• What to produce
Go through the records line by line and work out how many lines hold the word "layers". Answer with the number only.

--------------------------------

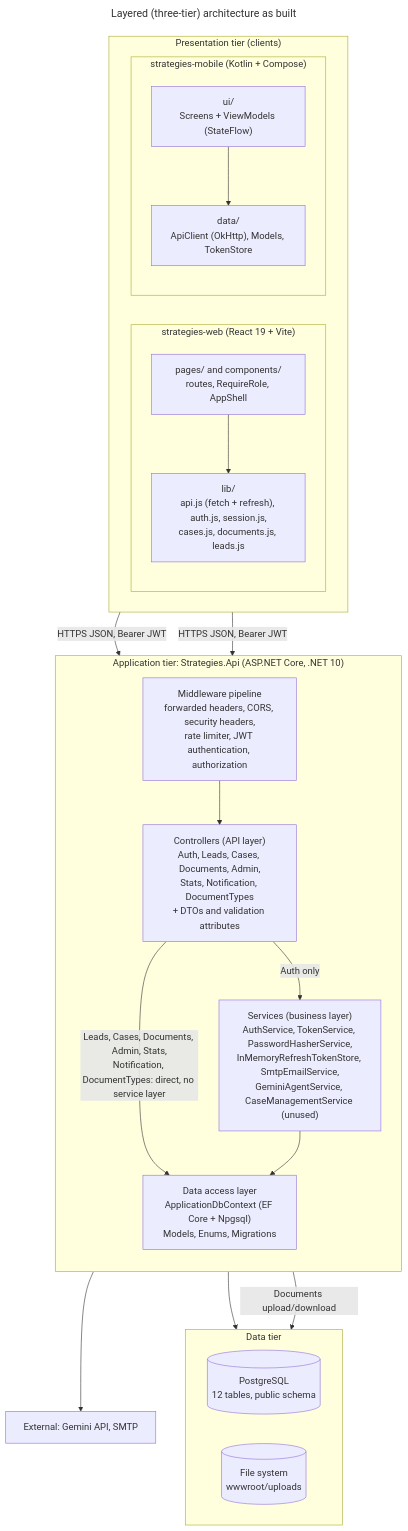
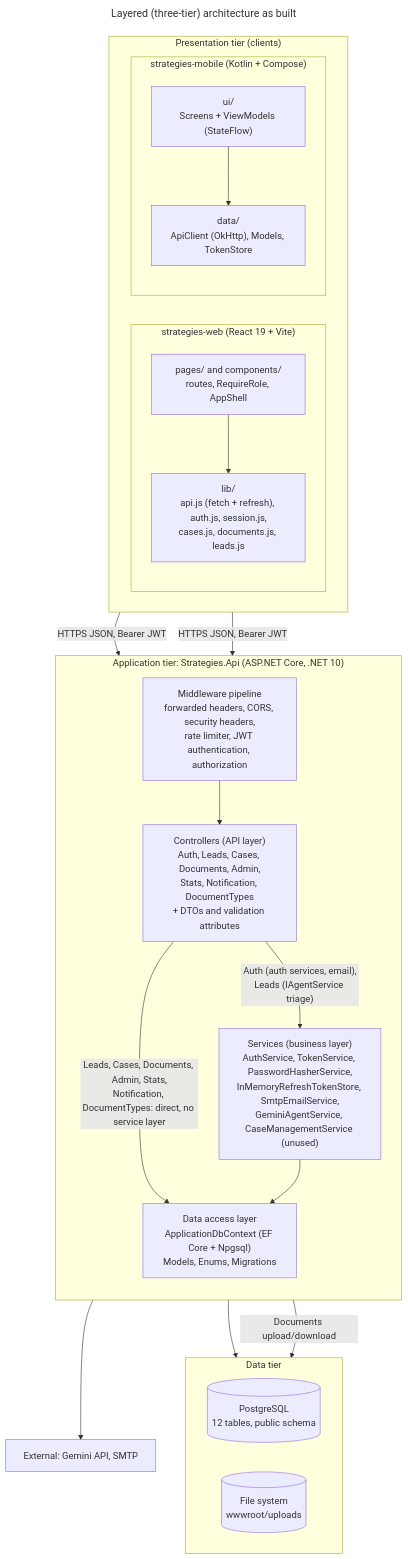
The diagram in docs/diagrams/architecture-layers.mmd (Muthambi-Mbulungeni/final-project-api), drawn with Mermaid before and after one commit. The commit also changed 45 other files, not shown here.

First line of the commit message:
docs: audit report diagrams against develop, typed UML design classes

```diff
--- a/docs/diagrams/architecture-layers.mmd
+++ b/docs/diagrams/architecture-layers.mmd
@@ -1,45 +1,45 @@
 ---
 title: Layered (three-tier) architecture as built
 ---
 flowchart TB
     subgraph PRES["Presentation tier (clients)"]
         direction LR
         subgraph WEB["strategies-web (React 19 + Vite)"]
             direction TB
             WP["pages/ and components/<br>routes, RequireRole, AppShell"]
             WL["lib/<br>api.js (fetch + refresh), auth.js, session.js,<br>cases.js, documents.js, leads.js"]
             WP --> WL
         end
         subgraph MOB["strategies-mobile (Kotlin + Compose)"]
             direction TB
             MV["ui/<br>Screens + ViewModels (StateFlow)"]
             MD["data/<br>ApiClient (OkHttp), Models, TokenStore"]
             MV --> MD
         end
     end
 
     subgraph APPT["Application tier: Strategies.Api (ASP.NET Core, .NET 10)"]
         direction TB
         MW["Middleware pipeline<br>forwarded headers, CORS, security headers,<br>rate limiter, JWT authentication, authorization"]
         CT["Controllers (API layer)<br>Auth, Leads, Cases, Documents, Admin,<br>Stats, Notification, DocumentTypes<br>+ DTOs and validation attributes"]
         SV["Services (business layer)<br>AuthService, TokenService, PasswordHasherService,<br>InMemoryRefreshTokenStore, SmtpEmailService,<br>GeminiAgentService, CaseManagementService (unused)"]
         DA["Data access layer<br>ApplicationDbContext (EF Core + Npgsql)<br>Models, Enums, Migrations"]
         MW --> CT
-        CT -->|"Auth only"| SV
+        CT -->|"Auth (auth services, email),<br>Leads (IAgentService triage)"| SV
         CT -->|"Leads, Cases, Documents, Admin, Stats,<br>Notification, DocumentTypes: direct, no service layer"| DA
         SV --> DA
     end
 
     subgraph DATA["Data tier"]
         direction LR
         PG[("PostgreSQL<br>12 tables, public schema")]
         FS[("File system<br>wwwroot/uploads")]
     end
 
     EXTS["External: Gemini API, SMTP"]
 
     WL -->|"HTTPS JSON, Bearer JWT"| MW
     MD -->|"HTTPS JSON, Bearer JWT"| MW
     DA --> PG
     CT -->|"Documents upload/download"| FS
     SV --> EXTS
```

--------------------------------

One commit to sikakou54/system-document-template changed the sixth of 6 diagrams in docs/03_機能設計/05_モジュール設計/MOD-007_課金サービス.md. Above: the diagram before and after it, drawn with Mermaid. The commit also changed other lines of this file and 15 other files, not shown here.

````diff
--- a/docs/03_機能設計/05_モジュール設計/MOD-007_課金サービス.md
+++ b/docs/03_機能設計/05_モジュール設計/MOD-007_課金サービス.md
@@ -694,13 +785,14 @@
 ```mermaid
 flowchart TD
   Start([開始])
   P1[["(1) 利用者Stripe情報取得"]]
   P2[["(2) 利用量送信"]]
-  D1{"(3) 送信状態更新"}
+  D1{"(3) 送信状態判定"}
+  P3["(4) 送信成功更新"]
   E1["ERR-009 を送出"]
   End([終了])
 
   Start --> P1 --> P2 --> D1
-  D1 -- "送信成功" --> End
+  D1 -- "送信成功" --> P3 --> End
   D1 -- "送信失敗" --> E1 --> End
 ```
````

--------------------------------

• Solution below
3